Gary Morgenthaler had a few interesting statements to make:
“Therefore, when Siri was an independent company, its plan was to map these domains deeply and seamlessly to automate transactions for its users within them. For example, “Buy that Steve Jobs biography book and send it to my dad”; “Send a dozen yellow roses to my wife”; “Book me the usual table for 2 tonight at 8 p.m. at Giovanni’s”; and “Get me 2 box seats for the Giants game on Saturday.”
Then comes the question of what solves our biggest problems. Ultimately, Siri’s value is that of automation and removing “friction” on the Internet. Siri achieves this by: (1) understanding speech input in natural language form, (2) mapping user requests against its knowledge base (i.e., ontological domains) and (3) activating software “agents” to interact with Internet service providers to fulfill user requests.”
Let’s just forget Google for a minutes and focus in on this combination of technologies.
That’s the general design pattern for a whole range of applications.
Certainly nothing new here.
They’ve solved a good problem. There are certain use cases for which Siri is a great solution.
He ignores the rest of the problem space.
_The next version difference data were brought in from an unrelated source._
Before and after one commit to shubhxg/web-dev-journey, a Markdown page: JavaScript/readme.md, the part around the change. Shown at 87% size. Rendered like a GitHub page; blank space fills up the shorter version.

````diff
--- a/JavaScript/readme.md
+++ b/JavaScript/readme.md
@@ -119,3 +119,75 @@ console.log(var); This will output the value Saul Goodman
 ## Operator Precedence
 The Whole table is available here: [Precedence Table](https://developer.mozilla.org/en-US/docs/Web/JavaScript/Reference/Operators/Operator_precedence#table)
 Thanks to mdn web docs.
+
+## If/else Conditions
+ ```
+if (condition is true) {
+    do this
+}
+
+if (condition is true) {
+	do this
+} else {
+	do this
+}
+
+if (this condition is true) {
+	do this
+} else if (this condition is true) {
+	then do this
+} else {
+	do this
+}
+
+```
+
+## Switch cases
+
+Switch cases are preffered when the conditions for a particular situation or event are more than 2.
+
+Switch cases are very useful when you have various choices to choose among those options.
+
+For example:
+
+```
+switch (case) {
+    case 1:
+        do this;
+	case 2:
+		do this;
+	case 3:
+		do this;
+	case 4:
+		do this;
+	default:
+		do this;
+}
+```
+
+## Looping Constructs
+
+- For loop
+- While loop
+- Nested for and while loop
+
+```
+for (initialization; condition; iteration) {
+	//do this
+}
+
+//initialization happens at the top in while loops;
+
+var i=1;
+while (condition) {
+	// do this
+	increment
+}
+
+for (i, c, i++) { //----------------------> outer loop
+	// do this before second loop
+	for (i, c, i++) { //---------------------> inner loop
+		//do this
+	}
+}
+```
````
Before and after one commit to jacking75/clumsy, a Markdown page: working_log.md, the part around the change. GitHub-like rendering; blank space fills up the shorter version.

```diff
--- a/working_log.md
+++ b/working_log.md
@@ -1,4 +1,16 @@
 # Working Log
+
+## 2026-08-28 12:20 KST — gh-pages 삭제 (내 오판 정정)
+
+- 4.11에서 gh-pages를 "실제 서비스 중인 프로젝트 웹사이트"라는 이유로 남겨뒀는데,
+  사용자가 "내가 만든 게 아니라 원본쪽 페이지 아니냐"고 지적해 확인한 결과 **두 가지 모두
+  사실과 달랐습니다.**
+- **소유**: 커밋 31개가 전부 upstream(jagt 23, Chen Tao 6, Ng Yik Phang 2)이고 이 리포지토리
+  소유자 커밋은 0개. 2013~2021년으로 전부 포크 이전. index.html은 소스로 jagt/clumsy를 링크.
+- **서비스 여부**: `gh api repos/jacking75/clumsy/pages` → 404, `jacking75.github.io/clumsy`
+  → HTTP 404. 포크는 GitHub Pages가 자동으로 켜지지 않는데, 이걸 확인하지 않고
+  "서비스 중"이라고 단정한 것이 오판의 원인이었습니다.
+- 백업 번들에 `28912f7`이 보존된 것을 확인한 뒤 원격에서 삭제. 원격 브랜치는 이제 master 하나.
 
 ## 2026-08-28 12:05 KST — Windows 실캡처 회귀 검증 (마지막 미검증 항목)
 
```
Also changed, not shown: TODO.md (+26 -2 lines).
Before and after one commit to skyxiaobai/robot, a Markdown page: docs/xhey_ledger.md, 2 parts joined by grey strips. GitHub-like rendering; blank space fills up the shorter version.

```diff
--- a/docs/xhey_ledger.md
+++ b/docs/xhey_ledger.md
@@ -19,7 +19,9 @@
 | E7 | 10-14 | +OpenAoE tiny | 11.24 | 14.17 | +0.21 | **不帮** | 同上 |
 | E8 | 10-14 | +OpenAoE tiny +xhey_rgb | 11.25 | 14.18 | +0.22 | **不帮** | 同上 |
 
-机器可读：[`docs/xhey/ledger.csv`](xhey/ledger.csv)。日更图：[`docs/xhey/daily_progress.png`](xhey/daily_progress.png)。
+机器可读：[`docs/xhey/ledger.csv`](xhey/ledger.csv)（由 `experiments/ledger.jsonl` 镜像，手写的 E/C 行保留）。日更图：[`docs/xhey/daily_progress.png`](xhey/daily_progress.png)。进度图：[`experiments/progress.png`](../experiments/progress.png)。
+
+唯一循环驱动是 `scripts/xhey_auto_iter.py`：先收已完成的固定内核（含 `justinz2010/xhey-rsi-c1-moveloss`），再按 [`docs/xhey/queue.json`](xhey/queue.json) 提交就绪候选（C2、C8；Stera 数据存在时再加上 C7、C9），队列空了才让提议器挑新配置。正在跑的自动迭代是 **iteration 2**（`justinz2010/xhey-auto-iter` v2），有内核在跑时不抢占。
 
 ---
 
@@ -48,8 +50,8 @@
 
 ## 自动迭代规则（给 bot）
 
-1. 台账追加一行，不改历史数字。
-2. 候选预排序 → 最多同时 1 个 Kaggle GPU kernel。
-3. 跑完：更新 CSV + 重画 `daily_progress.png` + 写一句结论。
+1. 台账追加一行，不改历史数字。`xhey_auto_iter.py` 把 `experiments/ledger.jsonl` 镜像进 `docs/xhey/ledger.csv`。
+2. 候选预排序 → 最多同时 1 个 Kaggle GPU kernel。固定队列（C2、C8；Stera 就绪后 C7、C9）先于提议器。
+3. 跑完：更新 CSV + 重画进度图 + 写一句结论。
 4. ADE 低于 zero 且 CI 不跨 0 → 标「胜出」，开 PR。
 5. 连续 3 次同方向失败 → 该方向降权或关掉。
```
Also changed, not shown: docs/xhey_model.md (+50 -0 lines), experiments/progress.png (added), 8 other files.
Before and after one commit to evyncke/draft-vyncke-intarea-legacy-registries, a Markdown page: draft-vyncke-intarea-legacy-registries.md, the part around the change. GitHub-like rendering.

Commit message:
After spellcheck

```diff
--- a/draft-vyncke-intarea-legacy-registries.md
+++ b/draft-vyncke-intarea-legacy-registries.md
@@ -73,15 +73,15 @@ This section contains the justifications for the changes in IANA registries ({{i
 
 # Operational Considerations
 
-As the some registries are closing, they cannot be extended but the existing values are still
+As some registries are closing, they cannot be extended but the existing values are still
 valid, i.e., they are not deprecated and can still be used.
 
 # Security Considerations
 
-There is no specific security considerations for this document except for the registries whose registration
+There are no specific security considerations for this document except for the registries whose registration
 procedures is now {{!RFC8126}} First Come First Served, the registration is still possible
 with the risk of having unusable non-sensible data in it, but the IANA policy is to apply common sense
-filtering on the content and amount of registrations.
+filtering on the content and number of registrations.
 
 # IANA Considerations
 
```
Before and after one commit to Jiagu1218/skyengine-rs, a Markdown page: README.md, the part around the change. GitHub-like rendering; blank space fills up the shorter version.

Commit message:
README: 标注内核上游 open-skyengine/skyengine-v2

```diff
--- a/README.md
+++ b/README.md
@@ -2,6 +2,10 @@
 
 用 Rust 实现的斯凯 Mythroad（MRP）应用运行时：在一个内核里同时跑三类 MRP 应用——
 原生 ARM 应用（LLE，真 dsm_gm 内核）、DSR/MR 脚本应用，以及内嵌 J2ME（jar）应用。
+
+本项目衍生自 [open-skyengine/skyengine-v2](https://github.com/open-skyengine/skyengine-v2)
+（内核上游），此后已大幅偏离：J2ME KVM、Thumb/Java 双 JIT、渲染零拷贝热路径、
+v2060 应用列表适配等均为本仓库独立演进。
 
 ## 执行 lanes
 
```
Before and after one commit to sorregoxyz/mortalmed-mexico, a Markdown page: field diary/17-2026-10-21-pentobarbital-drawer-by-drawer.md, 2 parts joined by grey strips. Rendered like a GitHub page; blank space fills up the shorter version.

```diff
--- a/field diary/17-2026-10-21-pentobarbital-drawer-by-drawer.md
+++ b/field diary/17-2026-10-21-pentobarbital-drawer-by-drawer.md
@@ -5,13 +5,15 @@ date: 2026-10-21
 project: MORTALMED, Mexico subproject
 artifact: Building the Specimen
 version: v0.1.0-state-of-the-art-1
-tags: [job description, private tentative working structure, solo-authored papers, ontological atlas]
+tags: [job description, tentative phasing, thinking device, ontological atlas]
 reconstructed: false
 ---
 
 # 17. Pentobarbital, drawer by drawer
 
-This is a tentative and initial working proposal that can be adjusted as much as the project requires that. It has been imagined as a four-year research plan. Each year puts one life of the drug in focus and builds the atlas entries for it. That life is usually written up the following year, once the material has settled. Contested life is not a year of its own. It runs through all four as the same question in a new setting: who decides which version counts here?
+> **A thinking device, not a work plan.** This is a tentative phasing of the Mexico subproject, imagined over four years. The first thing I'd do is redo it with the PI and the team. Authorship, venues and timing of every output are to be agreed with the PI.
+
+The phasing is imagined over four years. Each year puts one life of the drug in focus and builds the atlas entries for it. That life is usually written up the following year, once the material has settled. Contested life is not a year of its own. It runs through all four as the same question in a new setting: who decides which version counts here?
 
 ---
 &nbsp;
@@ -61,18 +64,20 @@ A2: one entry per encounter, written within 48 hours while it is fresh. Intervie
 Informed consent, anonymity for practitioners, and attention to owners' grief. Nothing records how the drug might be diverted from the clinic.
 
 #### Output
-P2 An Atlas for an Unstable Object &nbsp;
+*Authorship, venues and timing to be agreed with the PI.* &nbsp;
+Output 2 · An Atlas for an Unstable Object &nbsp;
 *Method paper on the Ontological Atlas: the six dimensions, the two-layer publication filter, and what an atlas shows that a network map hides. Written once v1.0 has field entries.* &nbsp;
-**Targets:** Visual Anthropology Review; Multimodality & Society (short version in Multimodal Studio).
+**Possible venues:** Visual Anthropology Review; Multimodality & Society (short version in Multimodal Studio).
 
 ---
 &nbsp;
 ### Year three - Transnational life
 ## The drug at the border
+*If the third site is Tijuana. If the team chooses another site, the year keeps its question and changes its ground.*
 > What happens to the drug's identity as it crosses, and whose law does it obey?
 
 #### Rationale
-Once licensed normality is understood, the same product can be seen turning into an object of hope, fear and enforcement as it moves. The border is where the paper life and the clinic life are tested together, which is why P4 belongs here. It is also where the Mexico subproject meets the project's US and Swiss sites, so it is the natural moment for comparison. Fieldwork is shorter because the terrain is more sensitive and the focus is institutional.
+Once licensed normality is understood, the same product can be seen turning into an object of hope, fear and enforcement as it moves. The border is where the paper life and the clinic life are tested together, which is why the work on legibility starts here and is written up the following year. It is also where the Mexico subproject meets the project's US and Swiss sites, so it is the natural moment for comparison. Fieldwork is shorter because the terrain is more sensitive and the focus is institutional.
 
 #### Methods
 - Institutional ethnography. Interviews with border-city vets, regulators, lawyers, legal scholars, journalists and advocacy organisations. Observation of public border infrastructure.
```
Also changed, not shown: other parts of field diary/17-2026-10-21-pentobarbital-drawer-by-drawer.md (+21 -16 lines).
And that’s just fine. I don’t expect him to point out the subset of infinite use cases that Siri is woefully inadequate for.
Barriers, like a small keyboard, are soon to be resolved by virtual keypads and a range of next generation hand gestures that are sensed, not tactically received. I don’t see them as insurmountable.
Even Star Trek TNG made use of both voice and physical commands.
Siri is not a Google-search killer.
It is a nice complement.